QuoteQuote:
My 1,000th post WooT!
contrat's
Reply

Bookmarks
  • Submit Thread to Facebook Facebook
  • Submit Thread to Twitter Twitter
  • Submit Thread to Digg Digg
Tags - Make this thread easier to find by adding keywords to it!
f2.8, k-mount, lens, pentax, pentax lens, performance, portraits, slr lens, tamron
Thread Tools Search this Thread
Search this Thread:

Advanced Search


Similar Threads
Thread Thread Starter Forum Replies Last Post
Help for new long lasting lens danpinoy Ask B&H Photo! 2 08-25-2010 08:44 AM
Best choice for a long, prime portrait lens? m88k Pentax SLR Lens Discussion 23 08-11-2010 03:13 PM
How long should a lens repair take? CX15 Pentax SLR Lens Discussion 2 02-02-2010 07:26 AM
Cheap long lens usapatriot Pentax SLR Lens Discussion 29 07-28-2009 11:55 AM
Pentax 110 Slr Lens 50mm F2.8 Portrait Lens danahauk Pentax SLR Lens Discussion 2 12-19-2007 08:18 AM

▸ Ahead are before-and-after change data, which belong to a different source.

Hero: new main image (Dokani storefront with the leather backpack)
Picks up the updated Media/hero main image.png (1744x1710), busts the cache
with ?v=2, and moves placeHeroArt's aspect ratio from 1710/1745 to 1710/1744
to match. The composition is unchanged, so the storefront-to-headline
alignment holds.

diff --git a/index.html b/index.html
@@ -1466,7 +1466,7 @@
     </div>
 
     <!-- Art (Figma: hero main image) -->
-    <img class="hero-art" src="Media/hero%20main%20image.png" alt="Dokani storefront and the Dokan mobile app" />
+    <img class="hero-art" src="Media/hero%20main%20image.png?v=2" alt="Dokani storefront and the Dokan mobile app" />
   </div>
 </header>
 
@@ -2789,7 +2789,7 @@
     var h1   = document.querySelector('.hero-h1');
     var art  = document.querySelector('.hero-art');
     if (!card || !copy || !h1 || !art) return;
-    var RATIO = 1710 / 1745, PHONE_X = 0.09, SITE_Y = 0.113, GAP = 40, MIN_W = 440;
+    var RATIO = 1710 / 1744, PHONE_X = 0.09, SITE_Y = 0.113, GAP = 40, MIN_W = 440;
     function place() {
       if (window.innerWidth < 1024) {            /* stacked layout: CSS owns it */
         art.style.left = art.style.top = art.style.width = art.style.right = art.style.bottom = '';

All times are GMT -7. The time now is 03:23 AM. | See also: NikonForums.com, CanonForums.com part of our network of photo forums!
  • Red (Default)
  • Green
  • Gray
  • Dark
  • Dark Yellow
  • Dark Blue
  • Old Red
  • Old Green
  • Old Gray
  • Dial-Up Style
Hello! It's great to see you back on the forum! Have you considered joining the community?
register
Creating a FREE ACCOUNT takes under a minute, removes ads, and lets you post! [Dismiss]
Top